Amazon.com, the largest online retailer in the world, is trying something new.
The company is set to launch an experimental program consisting of a few teams of workers made up entirely of employees working 30 hours a week, instead of the usual 40 hours expected of a full-time employee.
The new program is small, consisting of a few dozen people in a company that employs more than 225,000. But if it is successful, it could provide a new model for Amazon as well as other large companies seeking to become more competitive in a tightening labor market, and to especially attract more mothers.
Amazon, of course, already has a large number of part-time workers. What makes this experiment unusual is that every level of the teams, including managers, will be part-time. The Washington Post reports that the part-time workers would only receive 75 percent of the pay a full-time worker would receive, but they would still receive full benefits.
Many companies who employ workers at reduced hours do so to avoid paying benefits that would otherwise be legally required for full-time workers. So why would Amazon provide the benefit?

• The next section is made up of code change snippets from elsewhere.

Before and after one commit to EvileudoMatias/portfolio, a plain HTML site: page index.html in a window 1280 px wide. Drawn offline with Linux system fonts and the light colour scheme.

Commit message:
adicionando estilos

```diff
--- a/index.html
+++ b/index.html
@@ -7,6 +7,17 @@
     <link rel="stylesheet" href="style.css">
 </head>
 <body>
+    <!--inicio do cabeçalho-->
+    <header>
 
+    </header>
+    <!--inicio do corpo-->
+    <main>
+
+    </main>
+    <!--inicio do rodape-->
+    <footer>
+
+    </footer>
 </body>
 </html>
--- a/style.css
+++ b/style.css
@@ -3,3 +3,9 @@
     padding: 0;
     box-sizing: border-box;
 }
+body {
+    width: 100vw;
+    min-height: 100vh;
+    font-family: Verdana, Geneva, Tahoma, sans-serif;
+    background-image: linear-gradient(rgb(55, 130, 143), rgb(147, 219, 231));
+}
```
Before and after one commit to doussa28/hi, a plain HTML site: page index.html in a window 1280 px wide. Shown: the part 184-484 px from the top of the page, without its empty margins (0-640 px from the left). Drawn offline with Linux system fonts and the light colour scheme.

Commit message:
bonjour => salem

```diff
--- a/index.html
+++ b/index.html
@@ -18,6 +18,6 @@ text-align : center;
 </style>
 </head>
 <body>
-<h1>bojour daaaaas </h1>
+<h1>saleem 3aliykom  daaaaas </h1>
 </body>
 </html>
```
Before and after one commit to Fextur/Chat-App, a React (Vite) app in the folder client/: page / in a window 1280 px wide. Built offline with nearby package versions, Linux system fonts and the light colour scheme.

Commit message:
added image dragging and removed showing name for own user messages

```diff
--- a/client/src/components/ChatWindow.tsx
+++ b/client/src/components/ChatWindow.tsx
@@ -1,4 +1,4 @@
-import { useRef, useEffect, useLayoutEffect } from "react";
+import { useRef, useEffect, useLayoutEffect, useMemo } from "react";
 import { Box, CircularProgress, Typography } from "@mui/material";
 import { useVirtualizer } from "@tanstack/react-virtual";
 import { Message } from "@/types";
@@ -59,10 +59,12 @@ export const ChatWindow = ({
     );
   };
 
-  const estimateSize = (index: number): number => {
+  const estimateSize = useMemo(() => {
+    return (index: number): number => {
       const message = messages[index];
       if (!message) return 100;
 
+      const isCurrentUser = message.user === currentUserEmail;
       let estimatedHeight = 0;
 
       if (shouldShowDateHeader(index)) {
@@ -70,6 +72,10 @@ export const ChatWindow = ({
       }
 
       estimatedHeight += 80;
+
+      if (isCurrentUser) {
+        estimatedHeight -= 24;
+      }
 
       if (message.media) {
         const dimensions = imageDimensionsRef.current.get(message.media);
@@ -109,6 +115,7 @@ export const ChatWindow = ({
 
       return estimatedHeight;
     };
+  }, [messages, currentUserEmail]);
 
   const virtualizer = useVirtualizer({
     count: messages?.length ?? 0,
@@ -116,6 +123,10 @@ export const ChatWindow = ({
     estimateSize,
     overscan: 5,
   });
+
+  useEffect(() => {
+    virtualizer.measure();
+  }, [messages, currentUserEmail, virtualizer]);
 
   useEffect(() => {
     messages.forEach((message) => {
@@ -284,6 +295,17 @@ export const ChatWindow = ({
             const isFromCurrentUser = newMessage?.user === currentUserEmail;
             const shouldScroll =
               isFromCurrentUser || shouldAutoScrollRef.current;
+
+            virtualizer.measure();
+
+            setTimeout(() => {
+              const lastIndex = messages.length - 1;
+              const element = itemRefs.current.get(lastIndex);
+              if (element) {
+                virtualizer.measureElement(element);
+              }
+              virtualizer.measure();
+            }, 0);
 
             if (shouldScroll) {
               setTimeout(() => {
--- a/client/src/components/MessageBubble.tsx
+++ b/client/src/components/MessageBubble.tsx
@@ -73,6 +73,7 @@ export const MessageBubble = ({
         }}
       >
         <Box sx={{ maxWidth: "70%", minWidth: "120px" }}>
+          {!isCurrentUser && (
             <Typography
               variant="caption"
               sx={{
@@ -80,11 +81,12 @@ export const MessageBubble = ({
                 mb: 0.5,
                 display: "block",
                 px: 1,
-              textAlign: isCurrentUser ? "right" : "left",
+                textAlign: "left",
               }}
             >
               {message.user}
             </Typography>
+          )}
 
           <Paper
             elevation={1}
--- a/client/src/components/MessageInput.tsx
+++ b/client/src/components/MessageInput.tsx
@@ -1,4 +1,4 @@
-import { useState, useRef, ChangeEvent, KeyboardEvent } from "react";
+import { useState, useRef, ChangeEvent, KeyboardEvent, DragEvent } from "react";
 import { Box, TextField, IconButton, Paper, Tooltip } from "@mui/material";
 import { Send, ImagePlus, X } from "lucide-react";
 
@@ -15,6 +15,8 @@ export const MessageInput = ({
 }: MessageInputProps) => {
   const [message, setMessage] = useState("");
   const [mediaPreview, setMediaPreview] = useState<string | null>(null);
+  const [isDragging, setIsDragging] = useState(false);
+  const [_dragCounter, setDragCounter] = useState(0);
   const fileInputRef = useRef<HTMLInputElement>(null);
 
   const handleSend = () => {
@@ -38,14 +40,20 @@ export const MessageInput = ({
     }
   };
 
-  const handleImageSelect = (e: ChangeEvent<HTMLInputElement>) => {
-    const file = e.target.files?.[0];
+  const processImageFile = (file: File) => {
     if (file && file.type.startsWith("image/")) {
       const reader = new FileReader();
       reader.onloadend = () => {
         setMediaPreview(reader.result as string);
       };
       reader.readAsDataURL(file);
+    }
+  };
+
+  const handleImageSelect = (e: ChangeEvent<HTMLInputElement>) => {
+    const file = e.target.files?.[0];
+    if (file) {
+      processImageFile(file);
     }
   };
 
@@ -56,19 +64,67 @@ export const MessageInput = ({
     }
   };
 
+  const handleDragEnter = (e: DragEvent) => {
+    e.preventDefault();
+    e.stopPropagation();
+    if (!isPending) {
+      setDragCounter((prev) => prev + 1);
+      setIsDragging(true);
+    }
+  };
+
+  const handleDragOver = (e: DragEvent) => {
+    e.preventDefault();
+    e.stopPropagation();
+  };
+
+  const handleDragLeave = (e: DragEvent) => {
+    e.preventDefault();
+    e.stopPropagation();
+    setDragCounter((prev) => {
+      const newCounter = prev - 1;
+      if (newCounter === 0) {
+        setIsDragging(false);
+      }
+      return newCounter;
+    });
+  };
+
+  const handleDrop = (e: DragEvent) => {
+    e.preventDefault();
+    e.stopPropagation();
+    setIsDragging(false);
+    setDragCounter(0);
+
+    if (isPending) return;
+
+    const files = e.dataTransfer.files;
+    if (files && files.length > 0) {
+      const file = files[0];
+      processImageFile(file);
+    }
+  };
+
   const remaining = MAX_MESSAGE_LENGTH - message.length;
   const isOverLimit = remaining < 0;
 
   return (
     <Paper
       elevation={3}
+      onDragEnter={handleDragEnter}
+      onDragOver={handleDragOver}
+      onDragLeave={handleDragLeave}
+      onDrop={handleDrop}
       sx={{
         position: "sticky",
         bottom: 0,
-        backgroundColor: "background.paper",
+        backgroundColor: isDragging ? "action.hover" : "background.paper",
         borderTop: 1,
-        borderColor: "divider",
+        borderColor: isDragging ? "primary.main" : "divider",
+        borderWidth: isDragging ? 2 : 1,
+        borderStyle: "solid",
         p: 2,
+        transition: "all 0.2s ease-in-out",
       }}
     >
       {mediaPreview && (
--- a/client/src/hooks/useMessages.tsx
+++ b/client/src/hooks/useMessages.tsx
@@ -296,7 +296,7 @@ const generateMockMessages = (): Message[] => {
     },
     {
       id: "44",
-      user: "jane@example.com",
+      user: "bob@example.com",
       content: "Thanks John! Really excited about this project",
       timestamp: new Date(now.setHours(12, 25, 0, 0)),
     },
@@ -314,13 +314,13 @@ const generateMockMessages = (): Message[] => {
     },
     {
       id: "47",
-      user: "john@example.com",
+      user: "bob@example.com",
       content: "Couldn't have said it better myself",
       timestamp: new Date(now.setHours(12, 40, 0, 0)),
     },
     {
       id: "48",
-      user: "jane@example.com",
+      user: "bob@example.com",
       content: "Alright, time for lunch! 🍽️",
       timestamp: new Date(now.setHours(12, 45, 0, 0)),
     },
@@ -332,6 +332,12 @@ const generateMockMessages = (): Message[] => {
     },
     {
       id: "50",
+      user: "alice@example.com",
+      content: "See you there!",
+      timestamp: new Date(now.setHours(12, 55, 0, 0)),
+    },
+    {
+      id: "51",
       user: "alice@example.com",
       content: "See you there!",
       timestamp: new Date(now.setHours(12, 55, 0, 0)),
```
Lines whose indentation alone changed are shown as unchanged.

"We want to create a work environment that is tailored to a reduced schedule and still fosters success and career growth," said the company in an Eventbrite.com seminar quoted by the Washington Post. "This initiative was created with Amazon's diverse workforce in mind and the realization that the traditional full-time schedule may not be a 'one size fits all' model."
Amazon hopes to tap into a more diverse workforce of qualified employees that simply do not have time for a full-time job, especially mothers.
For decades, women have tended to be primary caregivers to children at home. While the proportion of men and women spending more time at home spending time at home has begun to shift over the past few years, women with children are still underrepresented in full-time work and overrepresented as caregivers at home compared to their male counterparts. By allowing more benefit for less hours, Amazon hopes to tap into a potentially lucrative and more workforce of women.
There has also been speculation that the pilot program is also a response to increased automation in the industry, according to Fortune. A 30-hour week would more evenly distribute non-automated labor among workers, increasing efficiency. However, the current program is too small for any significant impact on the overall balance between workers and machines.
Amazon's new program comes a year after The New York Times released a report on the company that criticized its work conditions. The report claimed that the company encouraged employees to work more than 80 hours a week and discouraged vacations. The company has been attempting to improve its image as an employer ever since.
If the program is successful, it could lead to large increase in part-time work within Amazon, and could make reduced hours popular among other companies as well.
"There has for a very long time been a stigma against working reduced hours, or part-time work," Ellen Galinsky, president and founder of the Families and Work Institute, told the Washington Post. "Even names like that, 'part-time' or 'reduced,' make it seem like a deviation from the norm, like you're doing less."
"A lot of companies have talked about wanting to lower hours but don't seem to actually go about doing it."